The Internet is not required---but it will reduce the amount of time and money needed for many parts, but some parts require you actually research in-person, not on a computer.

You could say organization is an absolute but I'll leave that under time (better organization saves time).

That means what you must have to start are some free time and some information.

Where today's newbies go wrong is getting their starting information almost solely from the Internet.


The BEST way to start is with information from your family.

Start with yourself.

What do you know?

If you really want to research your family history and especially if you want to pass that information down to your children or other family members, start by writing down information about your own life.

Do you have to write a family history to do genealogy?

Writing a family history is not my cup of tea. I love to write but for some reason, the written "family history" is not what calls me to genealogy. It's why you don't see posts about writing your family history (that's also a difficult task for Occasional Genealogists).

If you don't like the idea of writing about your own life in a story type format, don't do it.

A family story is not an absolute requirement, either.

You still need information, though.

Let's be realistic, here. Starting with yourself is not an absolute, either. You are always with yourself so that's always an option.

Take the time while you can to talk to your relatives. If you'll see them in person, gather some stories. Maybe you can jump on a Zoom call to check-in and even record them telling you about your family.

Why "what you know" is better than jumping to "research"
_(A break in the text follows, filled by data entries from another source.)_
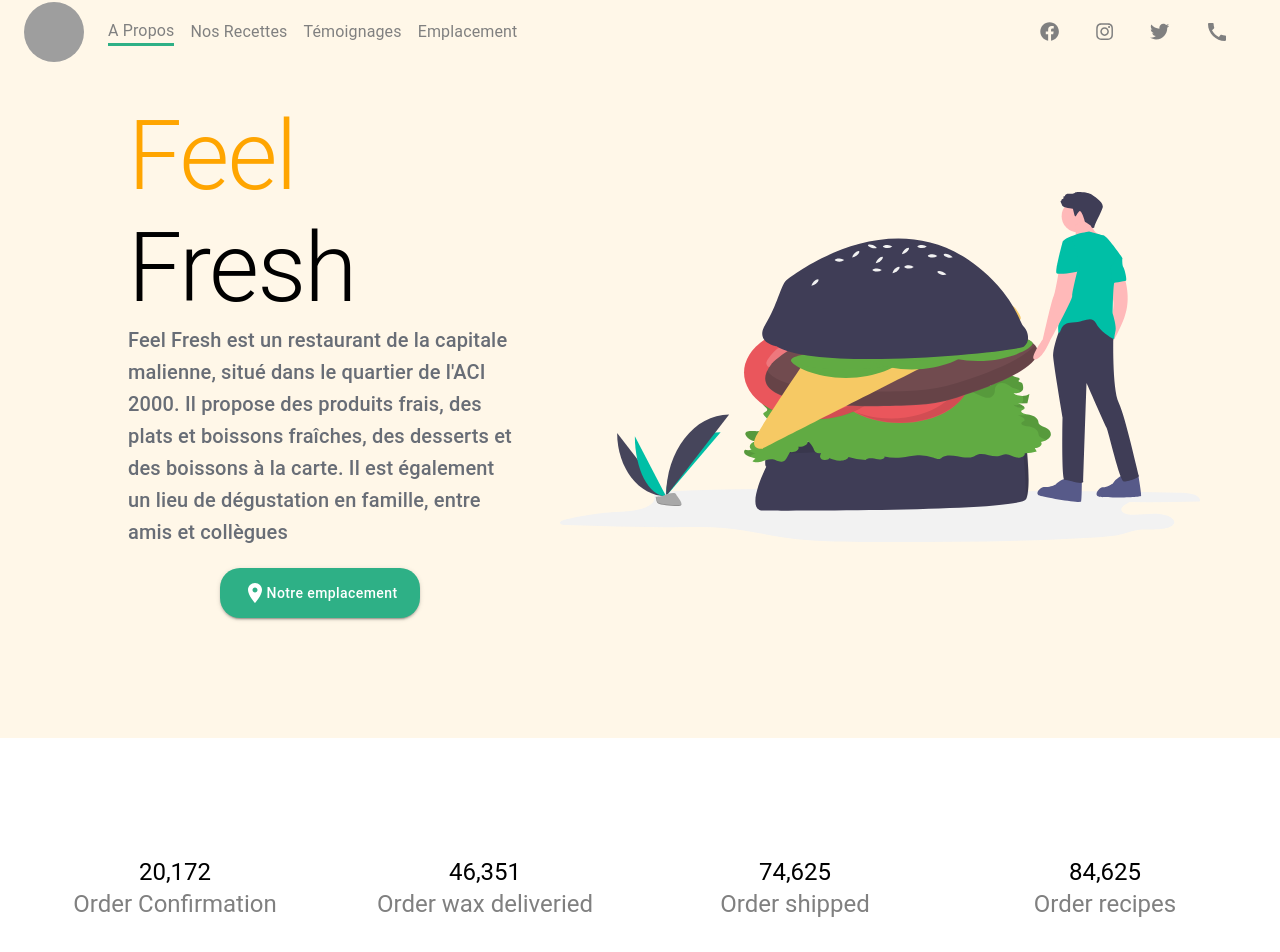
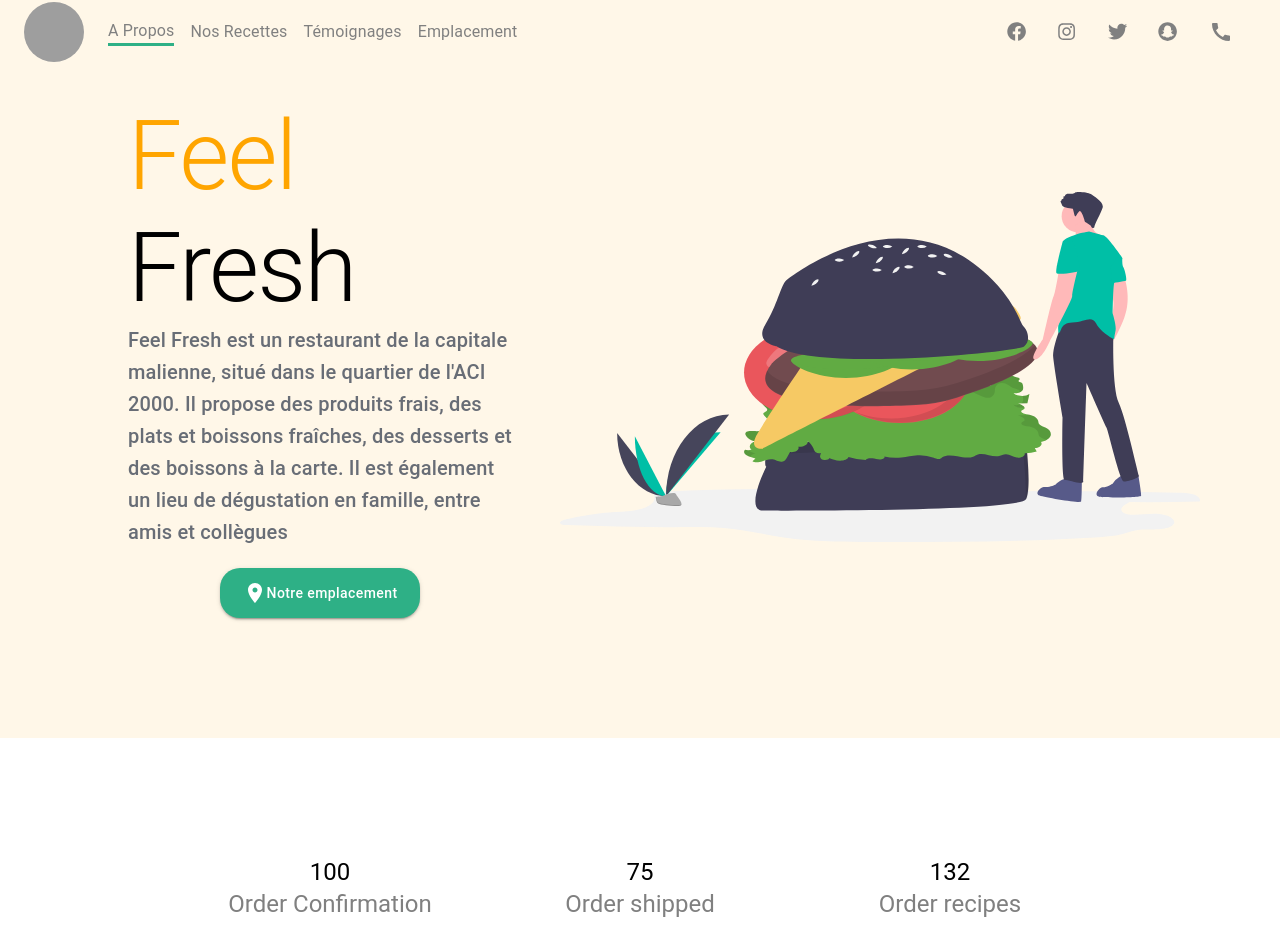
Before and after one commit to mamadou-niakate/feelfresh, a React (Create React App) app: page / in a window 1280 px wide. Shown: the top 952 px of the page. Built offline with nearby package versions, Linux system fonts and the light colour scheme; grey boxes are pictures that could not be loaded.

Commit message:
refactoring

```diff
--- a/src/Figure/Figure.js
+++ b/src/Figure/Figure.js
@@ -6,8 +6,9 @@ import CountUp from 'react-countup';
 
 const useStyles = makeStyles({
    root: {
-         display: 'flex',
-         alignItems: 'center',
+        display: 'flex',
+        alignItems: 'center',
+        justifyContent: 'center',
         height: 300,
         margin: 'auto',
         backgroundColor: '#FFFFF',
@@ -42,9 +43,9 @@ const Figure = () => {
             {figures.map(({id, number, title}) => (
                 <Grid key={id} item xs={12} sm={3} ref={figureRef}>
                     <CountUp
-                        start={-875.039}
+                        start={0}
                         end={number}
-                        duration={2.75}
+                        duration={5}
                     >
                         {({ countUpRef, start }) => (
                             <>
--- a/src/data.js
+++ b/src/data.js
@@ -566,22 +566,17 @@ export const sections = [
 export const figures = [
   {
     id: '1',
-    number: 20172,
+    number: 100,
     title: 'Order Confirmation',
   },
   {
-    id: '2',
-    number: 46351,
-    title: 'Order wax deliveried',
-  },
-  {
     id: '3',
-    number: 74625,
+    number: 75,
     title: 'Order shipped',
   },
   {
     id: '4',
-    number: 84625,
+    number: 132,
     title: 'Order recipes',
   },
 ]
--- a/src/jsonfile.js
+++ b/src/jsonfile.js
@@ -530,6 +530,11 @@ export const restaurant = {
             name: "FaTwitter",
             url: "https://twitter.com/feelfresh_resto",
             icon: "FaTwitter"
+        },
+        {
+            name: "Snapchat",
+            url: "https://www.snapchat.com/add/feelfresh.restaurant",
+            icon: "FaSnapchat"
         }
     ],
 }
```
Here's what I really want you to understand and how you will stop yourself from causing the types of problems that can come when you start with online research...

I've said you absolutely must have time and information.

It will not help if your information is wrong.

A large part of genealogy is determining what information is right and what is wrong so you aren't just trying to avoid wrong information.

Sometimes you can't tell if information is right or wrong for a long time. That gets into some serious genealogy skills (mainly correlation which means comparing information against other information, hence you have to have gathered multiple sets of information to compare---which is why it might take time).

If you're starting, you don't worry about what correlation is or if you need to do it (yet).

Instead, what you need to do is gather information from good sources and keep track of how you learned that information.

Asking your mother about her life, things she remembers or was told by her family, is a good source for that information.

If she starts telling you about things she learned on the Internet, well, you don't know if that information is correct.

Genealogy is full of people with the same names. It's full of people with the same names, living in the same place, and around the same age (hint, they're often cousins, so that really unusual family name, it'll lead you just as astray as "John Smith").

Social security numbers, or other "unique" human identifiers are a recent invention. Essentially, you will not be doing research that has such simple ways to be sure two people are the same person or different people. Just accept it now that it's hard to be sure you've found the right person when doing genealogy.

This is why today's newbies are creating problems from the start if they start online.

The information you personally know or a relative personally knows (versus "know" from seeing it in an online family tree or from doing research) is more likely to help you identify the right person when you are ready to start "research" ("research" versus talking to relatives).

Information from relatives can still be wrong but it's insanely valuable. Sometimes even wrong information from a relative can lead you to the right information. Wrong information online will often just drive you crazy.

So record personal knowledge from any family you can. Don't just get the facts, get the stories. The stories are what will help you untangle incorrect information as well as making your family history come alive.

Capture that information now, while you can. You never know what will happen that prevents you from getting it later.